The Jesuits are an institutional refutation of the theses that science and religion have nothing to say to, or are at war with, each other. A religious order with an unusually long and rigorous novitiate that promotes retreats based on the imaginative method of founder St Ignatius Loyola, the Society of Jesus has, in its 450-year existence, been a hive of intellectual activity, not least in the natural sciences.
The society is responsible for running the Vatican observatory, a scientific institution of international repute. In addition to its small observatory at Castel Gandolfo, the pope's summer residence where the "seeing" is no longer very good, the observatory also works with a large telescope in Arizona. Summer schools on astrophysical subjects are regularly held at Castel Gandolfo, to which students from all over the world, and from all religions or none, are welcomed (and paid for) by the Jesuits.
In the minds of many, the 17th-century Jesuits are sinister figures who worked against Galileo. In that confusing and contentious time - as contentious scientifically as it was religiously - the right was never wholly on one side. Galileo certainly gave as good as he got in the exchange of criticism and invective. With hindsight, we can see that the Jesuits were on the losing side in espousing Tycho Brahe's compromise system, a half-way house between Ptolemy and Copernicus. But Horatio Grassi, their leading mathematician in Rome, had the better of the argument with Galileo about the nature of comets, believing them to be luminous bodies beyond the Moon and not the optical effect of tenuous terrestrial vapours as his opponent had suggested.

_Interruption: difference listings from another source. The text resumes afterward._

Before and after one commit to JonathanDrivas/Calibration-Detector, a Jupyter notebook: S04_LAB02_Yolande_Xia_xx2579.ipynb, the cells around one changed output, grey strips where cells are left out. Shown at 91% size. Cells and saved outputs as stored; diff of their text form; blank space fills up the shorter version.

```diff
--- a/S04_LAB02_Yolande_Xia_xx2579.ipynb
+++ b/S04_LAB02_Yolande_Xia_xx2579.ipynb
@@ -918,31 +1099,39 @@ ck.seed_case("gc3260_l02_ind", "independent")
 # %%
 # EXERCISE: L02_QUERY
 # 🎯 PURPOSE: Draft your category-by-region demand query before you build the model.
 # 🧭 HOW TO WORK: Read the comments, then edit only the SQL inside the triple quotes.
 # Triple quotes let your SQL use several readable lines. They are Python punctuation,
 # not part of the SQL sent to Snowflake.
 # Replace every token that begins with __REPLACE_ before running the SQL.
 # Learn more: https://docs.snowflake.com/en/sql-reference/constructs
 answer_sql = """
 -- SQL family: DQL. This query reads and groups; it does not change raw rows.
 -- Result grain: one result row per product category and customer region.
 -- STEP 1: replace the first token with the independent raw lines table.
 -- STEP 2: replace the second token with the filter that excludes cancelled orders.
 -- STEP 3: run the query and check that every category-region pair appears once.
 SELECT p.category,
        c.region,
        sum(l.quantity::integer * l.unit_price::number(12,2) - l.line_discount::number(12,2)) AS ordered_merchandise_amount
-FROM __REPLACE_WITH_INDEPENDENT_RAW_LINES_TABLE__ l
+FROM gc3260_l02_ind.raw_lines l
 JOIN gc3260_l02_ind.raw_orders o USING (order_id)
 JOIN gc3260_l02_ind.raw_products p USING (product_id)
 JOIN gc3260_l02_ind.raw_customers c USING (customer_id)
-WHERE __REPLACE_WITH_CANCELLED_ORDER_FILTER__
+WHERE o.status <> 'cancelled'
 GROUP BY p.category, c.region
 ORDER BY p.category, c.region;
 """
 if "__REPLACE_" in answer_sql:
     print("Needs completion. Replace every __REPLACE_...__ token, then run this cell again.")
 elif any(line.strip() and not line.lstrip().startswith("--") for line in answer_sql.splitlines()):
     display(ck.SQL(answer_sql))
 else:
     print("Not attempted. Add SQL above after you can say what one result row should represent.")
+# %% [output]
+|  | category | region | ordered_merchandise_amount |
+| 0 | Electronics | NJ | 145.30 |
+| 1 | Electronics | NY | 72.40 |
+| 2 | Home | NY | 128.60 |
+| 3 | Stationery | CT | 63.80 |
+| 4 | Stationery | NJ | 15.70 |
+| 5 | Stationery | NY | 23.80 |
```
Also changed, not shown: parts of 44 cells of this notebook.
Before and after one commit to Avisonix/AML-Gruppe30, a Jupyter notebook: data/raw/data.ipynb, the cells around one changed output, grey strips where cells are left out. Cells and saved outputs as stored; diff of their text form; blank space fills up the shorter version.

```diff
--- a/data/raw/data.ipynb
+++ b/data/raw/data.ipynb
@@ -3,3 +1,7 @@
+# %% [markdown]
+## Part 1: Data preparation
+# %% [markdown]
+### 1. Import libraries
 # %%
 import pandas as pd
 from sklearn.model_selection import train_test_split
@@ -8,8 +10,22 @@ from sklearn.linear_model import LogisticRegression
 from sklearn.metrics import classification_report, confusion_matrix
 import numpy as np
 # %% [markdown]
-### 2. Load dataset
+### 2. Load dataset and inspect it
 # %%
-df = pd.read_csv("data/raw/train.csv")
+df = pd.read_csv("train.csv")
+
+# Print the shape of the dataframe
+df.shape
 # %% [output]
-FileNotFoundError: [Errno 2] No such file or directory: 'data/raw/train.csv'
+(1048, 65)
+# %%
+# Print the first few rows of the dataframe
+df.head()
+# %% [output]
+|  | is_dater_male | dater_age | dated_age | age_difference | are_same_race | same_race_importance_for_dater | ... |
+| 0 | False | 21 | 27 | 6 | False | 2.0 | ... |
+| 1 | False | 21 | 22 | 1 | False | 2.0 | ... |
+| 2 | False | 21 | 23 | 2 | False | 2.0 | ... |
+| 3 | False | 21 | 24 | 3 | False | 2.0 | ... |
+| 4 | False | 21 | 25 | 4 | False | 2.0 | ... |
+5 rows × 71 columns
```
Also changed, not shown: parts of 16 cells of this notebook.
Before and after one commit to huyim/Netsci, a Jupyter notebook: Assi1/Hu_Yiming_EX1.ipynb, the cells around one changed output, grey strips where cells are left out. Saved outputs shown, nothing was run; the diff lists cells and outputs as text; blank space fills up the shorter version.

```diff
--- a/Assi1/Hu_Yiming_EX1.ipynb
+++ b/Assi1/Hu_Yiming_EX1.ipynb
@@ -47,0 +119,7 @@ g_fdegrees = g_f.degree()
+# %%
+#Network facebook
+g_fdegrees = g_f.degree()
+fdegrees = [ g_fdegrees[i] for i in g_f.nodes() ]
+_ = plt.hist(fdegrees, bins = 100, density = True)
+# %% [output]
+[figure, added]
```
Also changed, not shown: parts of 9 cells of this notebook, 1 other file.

Guy Consolmagno is an American Jesuit lay brother. He had a secular career as a planetary scientist before joining the order. He is now the curator of the extensive collection of meteorites held at Castel Gandolfo after a bequest to the society by a 19th-century French marquis.
His book is a cheerful ramble through a variety of topics and experiences relating to his life in science and in religion. Consolmagno's thoughts on the nature of science and its relationship with religion will not surprise those who have thought about such matters from the point of view of Christian belief.
Like many of us, he considers the question of truth to be paramount for both science and for religion. He sees this common truthful quest as providing the basis for friendly relations, though obviously the two disciplines are concerned with different levels of inquiry into human experience.
As is the case with many physical scientists, Consolmagno is profoundly impressed by the wonderful order of the universe, as a religious man seeing the "mind of God" behind the deep patterning of the cosmos. The most interesting chapter is the one in which he appeals to the writings of St Athanasius in the 4th century and John Scotus Eriugena in the 9th century. They stress the value of the physical world as a manifestation of the work of the divine Logos.
Much of the rest of the book is a chirpy account of the author's experiences, including the path that eventually led him to his vocation to the religious life. We learn of the rigours of a tough expedition to Antarctica to gather more meteorites.
It all makes for a lively and not too demanding read, at the end of which one has come to know as much about the geochemistry of meteorites as any non-specialist might care to take on board.
Revd John Polkinghorne was formerly president, Queen's College, Cambridge.
Brother Astronomer: Adventures of a Vatican Scientist
Author - Guy Consolmagno
ISBN - 0 07 135428 X
Publisher - McGraw-Hill
Price - £15.99
Pages - 256